The lawsuit was filed by Alderwoman Kathryn Fogle and it questions the legitimacy of the council’s vote to approve the city’s ambulance service in December. The Common Council President called this lawsuit frivolous and said this service isn’t going anywhere.

The resolution voted on Wednesday night was passed unanimously and served as a reaffirming vote of the council’s position in December.

“They were requesting that the vote be considered null and void as how they wanted it to end. We just wanted to make sure that would never be a possibility,” Mayor Michelle Roman told News 4 after the meeting.

“While they may say this is a procedure thing, what they want is to make that resolution on the 19th null and void. Null and void means no ambulance,” Council President Paul Beakman said.

Ambulance service was restored at the fire department after Twin City Ambulance said it can no longer be the primary provider in Lockport. On December 19, the council voted to reinstate it and on February 14, Lockport Fire Ambulances were back on the streets.

“We followed every procedure to conduct a special meeting. Alderman Devine is a retired Assistant Chief. His voting on the ambulance does not affect his son as alleged in the lawsuit,” Beakman said.

Fire Chief Luca Quagliano says the service has helped hundreds of residents and has cut response times down to just minutes. He calls the lawsuit disheartening.

“I thought we were finally moving forward and some of this had calmed down and we were by it but apparently not,” Chief Quagliano said.

The lawsuit was filed last week by Alderwoman Fogle among other residents. It alleges the vote was done improperly, another alderman had a conflict of interest and shouldn’t have vote, and that the special session meeting did not follow public meeting law. Fogle was not at Wednesday night’s meeting.

“She decided that she needed to do this, but I need to make sure the city runs,” Mayor Roman said.

“She decided to go camping. She decided to sue us. She should’ve been here,” Beakman added.

News 4 reached out to Fogle and other plaintiffs, who did not respond to the request for comment, as well as the attorney representing them, who did not want to speak on camera.

The lawsuit will be heard in court on May 11. As for the ambulance service, the council says it is staying in service to help residents in the city.

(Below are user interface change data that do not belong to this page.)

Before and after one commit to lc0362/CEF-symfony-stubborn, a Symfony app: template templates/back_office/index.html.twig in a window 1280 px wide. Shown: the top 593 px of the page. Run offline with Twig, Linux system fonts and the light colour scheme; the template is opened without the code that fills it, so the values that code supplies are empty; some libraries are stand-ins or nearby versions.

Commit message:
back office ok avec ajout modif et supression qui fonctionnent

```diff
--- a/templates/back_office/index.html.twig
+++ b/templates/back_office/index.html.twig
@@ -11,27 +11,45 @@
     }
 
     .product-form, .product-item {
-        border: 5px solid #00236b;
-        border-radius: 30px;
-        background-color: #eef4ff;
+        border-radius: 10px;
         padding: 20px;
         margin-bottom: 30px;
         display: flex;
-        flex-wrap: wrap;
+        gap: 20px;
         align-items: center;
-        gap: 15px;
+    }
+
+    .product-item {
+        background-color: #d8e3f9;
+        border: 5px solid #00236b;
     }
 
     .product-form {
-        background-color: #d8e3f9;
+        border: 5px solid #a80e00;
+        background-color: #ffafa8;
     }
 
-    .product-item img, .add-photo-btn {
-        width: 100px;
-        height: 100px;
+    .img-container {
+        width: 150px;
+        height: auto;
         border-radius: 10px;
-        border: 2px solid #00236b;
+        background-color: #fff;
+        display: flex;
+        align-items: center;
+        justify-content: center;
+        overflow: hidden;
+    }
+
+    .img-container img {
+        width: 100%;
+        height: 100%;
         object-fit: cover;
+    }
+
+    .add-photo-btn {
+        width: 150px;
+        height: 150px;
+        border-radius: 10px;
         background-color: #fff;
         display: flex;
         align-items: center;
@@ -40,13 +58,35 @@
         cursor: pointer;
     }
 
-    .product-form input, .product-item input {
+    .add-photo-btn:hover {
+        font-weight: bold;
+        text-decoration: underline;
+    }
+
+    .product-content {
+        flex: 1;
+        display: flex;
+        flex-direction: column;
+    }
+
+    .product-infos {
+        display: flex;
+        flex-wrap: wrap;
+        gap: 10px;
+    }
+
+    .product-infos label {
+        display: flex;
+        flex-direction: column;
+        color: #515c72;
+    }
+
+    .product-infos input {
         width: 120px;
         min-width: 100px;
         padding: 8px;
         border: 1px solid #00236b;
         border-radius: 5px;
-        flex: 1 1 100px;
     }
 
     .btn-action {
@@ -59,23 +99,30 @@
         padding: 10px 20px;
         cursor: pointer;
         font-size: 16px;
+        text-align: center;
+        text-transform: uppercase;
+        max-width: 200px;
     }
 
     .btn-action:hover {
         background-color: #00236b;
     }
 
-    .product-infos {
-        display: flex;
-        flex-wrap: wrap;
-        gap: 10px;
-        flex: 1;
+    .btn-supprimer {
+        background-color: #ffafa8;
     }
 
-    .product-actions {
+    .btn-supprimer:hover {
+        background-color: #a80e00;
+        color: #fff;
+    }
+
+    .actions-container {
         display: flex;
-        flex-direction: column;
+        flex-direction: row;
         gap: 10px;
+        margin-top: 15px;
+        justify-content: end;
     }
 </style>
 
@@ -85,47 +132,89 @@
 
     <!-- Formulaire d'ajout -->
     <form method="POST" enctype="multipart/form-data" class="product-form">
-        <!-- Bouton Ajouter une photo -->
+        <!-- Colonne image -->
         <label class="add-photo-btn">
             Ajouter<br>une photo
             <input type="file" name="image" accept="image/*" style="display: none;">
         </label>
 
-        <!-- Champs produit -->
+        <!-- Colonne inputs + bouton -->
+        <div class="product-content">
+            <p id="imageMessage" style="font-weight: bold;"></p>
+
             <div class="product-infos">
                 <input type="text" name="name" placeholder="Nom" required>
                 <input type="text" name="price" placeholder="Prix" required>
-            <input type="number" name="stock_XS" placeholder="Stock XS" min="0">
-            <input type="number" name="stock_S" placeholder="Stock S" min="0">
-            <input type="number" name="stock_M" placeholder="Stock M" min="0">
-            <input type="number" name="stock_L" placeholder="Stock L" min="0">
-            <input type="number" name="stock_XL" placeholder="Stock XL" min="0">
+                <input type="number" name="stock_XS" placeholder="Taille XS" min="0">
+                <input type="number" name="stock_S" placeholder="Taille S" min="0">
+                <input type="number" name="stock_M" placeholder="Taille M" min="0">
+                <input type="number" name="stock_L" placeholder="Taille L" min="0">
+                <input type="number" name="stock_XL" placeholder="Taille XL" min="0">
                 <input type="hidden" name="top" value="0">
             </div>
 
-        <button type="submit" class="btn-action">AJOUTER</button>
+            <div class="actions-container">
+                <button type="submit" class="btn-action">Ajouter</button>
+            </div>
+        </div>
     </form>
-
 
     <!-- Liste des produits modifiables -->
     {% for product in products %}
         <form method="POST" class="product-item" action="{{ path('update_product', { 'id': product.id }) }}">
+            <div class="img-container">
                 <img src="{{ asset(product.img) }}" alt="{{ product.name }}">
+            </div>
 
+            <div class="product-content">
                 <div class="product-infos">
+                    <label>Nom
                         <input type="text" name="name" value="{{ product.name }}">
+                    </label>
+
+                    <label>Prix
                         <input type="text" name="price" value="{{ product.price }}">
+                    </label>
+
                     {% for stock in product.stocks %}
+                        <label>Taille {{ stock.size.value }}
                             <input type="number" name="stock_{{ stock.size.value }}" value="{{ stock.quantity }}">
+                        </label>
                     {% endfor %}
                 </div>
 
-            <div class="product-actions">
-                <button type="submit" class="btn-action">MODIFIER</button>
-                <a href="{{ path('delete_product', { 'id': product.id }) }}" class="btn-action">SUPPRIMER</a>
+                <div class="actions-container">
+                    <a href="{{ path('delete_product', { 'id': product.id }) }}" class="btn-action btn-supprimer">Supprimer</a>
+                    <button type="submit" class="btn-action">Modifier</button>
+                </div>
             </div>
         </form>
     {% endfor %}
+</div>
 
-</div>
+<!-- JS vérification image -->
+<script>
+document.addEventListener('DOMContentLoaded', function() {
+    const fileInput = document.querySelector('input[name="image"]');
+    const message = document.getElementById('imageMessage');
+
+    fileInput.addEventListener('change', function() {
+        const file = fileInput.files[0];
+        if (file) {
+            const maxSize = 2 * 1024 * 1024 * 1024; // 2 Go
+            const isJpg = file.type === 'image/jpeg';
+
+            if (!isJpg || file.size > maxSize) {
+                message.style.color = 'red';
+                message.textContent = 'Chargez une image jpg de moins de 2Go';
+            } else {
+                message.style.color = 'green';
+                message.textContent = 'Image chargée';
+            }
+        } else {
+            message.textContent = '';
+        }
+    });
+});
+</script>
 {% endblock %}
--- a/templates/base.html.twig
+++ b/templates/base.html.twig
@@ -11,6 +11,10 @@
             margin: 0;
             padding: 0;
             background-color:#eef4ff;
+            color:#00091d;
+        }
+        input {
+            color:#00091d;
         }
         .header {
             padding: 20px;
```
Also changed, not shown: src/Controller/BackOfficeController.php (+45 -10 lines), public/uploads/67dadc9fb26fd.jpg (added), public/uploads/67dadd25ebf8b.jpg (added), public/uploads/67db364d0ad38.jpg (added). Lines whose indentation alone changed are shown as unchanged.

Tara Lynch is a Buffalo native who joined the News 4 team as a reporter in 2022. She previously worked at WETM in Elmira, N.Y., a sister station of News 4. You can follow Tara on Facebook and Twitter and find more of her work here.